By Stephen Young
By Jim Schutze
By Rachel Watts
By Lauren Drewes Daniels
It didn't take too long for the brutalized to become the brutal: a burly gangster whose entire body was a canvas of stab-wound scars and prison tattoos. Read's skin contained his life's story. So, too, in later years, would the pages of nine best-selling books. So, too, would 90 minutes of celebrated celluloid, the movie Chopper, which is scheduled to open next week at Dallas' new Angelika Film Center & Café.
The brutal has, in time, become the beloved.
Mark Brandon Read left home early, fell in with rough boys, started collecting sawed-off shotguns, tomahawks, meat cleavers, snakes. His friends were his enemies; his enemies, his closest friends. They played violent, torturing each other when disagreements broke out. They made each other eat entire packs of lit cigarettes. They knocked out each other's teeth. They shot each other in the legs.

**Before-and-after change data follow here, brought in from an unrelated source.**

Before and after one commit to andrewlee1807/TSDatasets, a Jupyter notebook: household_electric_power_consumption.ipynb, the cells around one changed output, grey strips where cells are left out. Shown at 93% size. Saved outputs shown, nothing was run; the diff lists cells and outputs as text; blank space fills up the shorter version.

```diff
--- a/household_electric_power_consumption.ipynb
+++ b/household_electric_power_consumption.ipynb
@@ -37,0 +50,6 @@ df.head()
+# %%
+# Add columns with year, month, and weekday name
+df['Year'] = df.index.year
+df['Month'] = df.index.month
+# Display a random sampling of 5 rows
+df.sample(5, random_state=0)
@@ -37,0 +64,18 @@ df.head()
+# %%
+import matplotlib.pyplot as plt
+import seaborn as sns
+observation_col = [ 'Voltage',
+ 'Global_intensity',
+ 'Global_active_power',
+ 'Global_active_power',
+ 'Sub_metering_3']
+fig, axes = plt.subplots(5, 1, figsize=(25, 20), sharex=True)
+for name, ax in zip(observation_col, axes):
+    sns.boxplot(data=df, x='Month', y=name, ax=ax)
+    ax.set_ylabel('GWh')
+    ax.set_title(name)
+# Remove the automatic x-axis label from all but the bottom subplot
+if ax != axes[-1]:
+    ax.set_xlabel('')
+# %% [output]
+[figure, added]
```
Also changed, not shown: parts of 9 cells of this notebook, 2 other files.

It was just a matter of time before Read landed in prison, the inevitable beginning to what would surely become a tragic ending. The first chapter was written on May 18, 1971, when he was sentenced to four months for "attempted storeroom break & steal"--trying to rip off the door of an abandoned nightclub, in other words. He would spend the next 27 years in and out of lockup, way more in than out.
"My first day in jail, I knelt beside me bed and said me prayers."

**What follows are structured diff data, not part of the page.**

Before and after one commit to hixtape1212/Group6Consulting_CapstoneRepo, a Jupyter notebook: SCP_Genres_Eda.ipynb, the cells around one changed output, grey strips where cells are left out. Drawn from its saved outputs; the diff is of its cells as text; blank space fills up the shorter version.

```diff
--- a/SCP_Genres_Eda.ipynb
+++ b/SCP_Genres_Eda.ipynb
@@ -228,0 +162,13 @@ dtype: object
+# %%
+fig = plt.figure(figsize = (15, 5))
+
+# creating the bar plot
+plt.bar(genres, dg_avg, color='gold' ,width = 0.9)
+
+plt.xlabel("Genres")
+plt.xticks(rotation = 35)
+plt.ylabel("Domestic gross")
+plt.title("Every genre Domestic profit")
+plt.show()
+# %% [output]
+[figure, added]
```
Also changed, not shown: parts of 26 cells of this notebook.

On the other end of a phone from his 270-acre farm in Tasmania, Australia, where he has lived peacefully since his last release from prison in 1998, the 46-year-old Read begins telling the story. He will punctuate every other sentence with a big, broad laugh--the chuckle of a man who's seen it all, done even more and come out the other end loathed and loved for his exploits. His Aussie accent almost cushions the blow. That, and he's charming as all hell. You can hear his grin from thousands of miles away.
"Then I got hold of a really big knife, stuck it under me overcoat, and I went out and looked at all these guys that had bad intentions, and I said, 'Right, wanna party? Let's rock and roll.' By the end of the day, it was a different matter." He laughs. "I went back to my cell that night, knelt down, said, 'Thank you, God, and if you're on my side, get me through the day.' He got me through the day. That might sound sacrilegious and very un-Christian, but I was in a bad place, and I certainly wasn't about to surrender to what other people had in mind for me, so I got in first."
By Christmas 1971, Read was back in prison, this time for assault and, of all things, indecent language. That was when he knew that was that: He was locked in a routine, back and forth and back and forth from the outside world to his prison paradise. He went in an apprentice and came out with a Ph.D. in thuggery. Men twice his age cried and committed suicide behind bars. Not he. He loved it: the freedom to stab and bash whomever he liked, without retribution. In the nearly 18 years he spent at the castle-like Pentridge prison, built in 1853 just north of Read's hometown of Melbourne, 11 men wound up dead--stabbed, beaten, tomahawked to death. Read won't take credit for them, but he will say he was "closely linked to them." At Pentridge, inmates banged each other down like tent pegs, and Read, not so long ago the bullies' whipping boy, wasn't going to spend a life in prison being picked on. Not again.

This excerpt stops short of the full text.